(Dataset Opens)

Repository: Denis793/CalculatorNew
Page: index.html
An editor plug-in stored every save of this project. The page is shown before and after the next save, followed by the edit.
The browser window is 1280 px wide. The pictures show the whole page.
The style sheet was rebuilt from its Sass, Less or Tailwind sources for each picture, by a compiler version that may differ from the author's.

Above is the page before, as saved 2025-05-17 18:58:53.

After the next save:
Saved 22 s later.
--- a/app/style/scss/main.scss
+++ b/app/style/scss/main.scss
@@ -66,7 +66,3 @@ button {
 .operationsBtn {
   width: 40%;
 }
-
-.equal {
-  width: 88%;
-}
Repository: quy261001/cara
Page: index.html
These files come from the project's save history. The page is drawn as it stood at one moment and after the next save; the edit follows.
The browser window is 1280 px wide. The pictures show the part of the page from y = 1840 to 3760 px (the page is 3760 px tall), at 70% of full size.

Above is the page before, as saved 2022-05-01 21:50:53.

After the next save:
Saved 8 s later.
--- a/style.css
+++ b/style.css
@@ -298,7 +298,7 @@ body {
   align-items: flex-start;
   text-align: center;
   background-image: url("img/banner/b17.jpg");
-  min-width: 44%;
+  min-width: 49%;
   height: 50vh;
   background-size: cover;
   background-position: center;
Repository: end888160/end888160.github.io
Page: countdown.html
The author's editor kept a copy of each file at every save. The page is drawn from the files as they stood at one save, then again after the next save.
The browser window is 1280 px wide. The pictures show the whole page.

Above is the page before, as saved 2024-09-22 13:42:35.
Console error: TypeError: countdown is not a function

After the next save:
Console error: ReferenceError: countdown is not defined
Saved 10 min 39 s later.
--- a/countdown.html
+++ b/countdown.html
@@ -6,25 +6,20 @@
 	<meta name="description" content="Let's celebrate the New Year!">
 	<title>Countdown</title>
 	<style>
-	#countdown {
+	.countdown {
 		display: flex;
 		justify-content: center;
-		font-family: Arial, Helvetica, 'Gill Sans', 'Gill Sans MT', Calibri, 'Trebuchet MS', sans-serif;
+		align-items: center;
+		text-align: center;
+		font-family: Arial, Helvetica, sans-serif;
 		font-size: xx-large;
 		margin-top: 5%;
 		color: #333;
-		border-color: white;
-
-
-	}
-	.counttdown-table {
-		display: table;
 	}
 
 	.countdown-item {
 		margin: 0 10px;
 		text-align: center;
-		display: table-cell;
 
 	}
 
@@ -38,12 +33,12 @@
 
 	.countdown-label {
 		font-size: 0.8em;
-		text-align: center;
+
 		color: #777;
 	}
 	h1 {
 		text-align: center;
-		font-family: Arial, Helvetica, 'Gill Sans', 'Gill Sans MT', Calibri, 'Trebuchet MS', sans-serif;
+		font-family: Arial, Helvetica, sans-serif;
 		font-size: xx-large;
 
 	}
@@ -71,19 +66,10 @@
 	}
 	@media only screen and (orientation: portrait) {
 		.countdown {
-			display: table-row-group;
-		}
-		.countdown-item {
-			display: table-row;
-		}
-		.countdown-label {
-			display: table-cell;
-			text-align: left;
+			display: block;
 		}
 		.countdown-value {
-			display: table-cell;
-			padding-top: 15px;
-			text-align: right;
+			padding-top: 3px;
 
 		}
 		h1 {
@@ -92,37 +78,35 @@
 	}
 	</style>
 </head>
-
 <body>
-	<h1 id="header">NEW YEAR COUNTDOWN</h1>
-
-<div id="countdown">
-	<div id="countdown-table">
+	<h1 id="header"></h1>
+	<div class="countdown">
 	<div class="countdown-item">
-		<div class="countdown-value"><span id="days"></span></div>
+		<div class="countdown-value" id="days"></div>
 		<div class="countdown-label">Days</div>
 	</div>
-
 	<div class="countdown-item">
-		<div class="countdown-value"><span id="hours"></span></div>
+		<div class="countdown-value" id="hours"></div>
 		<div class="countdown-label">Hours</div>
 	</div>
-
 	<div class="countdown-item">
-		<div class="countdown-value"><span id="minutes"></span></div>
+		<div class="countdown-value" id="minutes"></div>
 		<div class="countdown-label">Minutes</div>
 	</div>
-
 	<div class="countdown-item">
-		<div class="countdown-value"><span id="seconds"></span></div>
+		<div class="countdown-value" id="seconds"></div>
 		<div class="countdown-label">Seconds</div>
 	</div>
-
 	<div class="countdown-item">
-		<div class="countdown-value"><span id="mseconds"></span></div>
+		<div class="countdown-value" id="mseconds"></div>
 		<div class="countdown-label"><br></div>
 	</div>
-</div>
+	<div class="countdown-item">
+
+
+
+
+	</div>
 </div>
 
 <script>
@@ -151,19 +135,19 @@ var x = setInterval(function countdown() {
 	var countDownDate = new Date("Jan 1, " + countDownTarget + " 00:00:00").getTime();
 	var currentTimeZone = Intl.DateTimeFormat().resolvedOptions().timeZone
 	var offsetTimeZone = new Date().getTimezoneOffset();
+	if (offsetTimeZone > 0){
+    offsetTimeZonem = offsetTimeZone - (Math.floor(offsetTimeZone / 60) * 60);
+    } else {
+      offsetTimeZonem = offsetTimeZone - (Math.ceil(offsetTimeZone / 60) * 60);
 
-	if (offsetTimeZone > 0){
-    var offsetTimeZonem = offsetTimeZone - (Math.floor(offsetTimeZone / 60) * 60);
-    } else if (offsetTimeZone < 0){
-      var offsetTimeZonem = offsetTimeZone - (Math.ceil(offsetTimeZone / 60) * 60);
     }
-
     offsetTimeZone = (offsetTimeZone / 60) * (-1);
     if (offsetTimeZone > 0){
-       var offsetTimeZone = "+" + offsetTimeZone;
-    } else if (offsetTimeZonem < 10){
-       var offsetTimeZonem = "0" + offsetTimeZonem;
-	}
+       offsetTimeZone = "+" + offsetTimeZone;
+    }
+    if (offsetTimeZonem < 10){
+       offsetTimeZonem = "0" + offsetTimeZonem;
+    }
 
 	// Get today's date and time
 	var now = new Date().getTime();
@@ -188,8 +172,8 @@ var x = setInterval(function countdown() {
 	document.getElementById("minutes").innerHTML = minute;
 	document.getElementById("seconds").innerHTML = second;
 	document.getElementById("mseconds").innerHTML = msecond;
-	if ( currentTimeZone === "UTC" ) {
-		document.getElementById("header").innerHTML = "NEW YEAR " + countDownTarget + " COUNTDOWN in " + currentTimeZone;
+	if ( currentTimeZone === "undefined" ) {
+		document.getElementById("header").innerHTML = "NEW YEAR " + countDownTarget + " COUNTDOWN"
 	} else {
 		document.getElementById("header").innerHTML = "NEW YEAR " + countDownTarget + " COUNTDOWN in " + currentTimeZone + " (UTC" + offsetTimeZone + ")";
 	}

(Dataset Closes)

## What you need to do
Copy out the entries above exactly as given, starting at the top and ending with the line containing "--- a/countdown.html"; include both and nothing more.

## The completed task
Repository: Denis793/CalculatorNew
Page: index.html
An editor plug-in stored every save of this project. The page is shown before and after the next save, followed by the edit.
The browser window is 1280 px wide. The pictures show the whole page.
The style sheet was rebuilt from its Sass, Less or Tailwind sources for each picture, by a compiler version that may differ from the author's.

Above is the page before, as saved 2025-05-17 18:58:53.

After the next save:
Saved 22 s later.
--- a/app/style/scss/main.scss
+++ b/app/style/scss/main.scss
@@ -66,7 +66,3 @@ button {
 .operationsBtn {
   width: 40%;
 }
-
-.equal {
-  width: 88%;
-}
Repository: quy261001/cara
Page: index.html
These files come from the project's save history. The page is drawn as it stood at one moment and after the next save; the edit follows.
The browser window is 1280 px wide. The pictures show the part of the page from y = 1840 to 3760 px (the page is 3760 px tall), at 70% of full size.

Above is the page before, as saved 2022-05-01 21:50:53.

After the next save:
Saved 8 s later.
--- a/style.css
+++ b/style.css
@@ -298,7 +298,7 @@ body {
   align-items: flex-start;
   text-align: center;
   background-image: url("img/banner/b17.jpg");
-  min-width: 44%;
+  min-width: 49%;
   height: 50vh;
   background-size: cover;
   background-position: center;
Repository: end888160/end888160.github.io
Page: countdown.html
The author's editor kept a copy of each file at every save. The page is drawn from the files as they stood at one save, then again after the next save.
The browser window is 1280 px wide. The pictures show the whole page.

Above is the page before, as saved 2024-09-22 13:42:35.
Console error: TypeError: countdown is not a function

After the next save:
Console error: ReferenceError: countdown is not defined
Saved 10 min 39 s later.
--- a/countdown.html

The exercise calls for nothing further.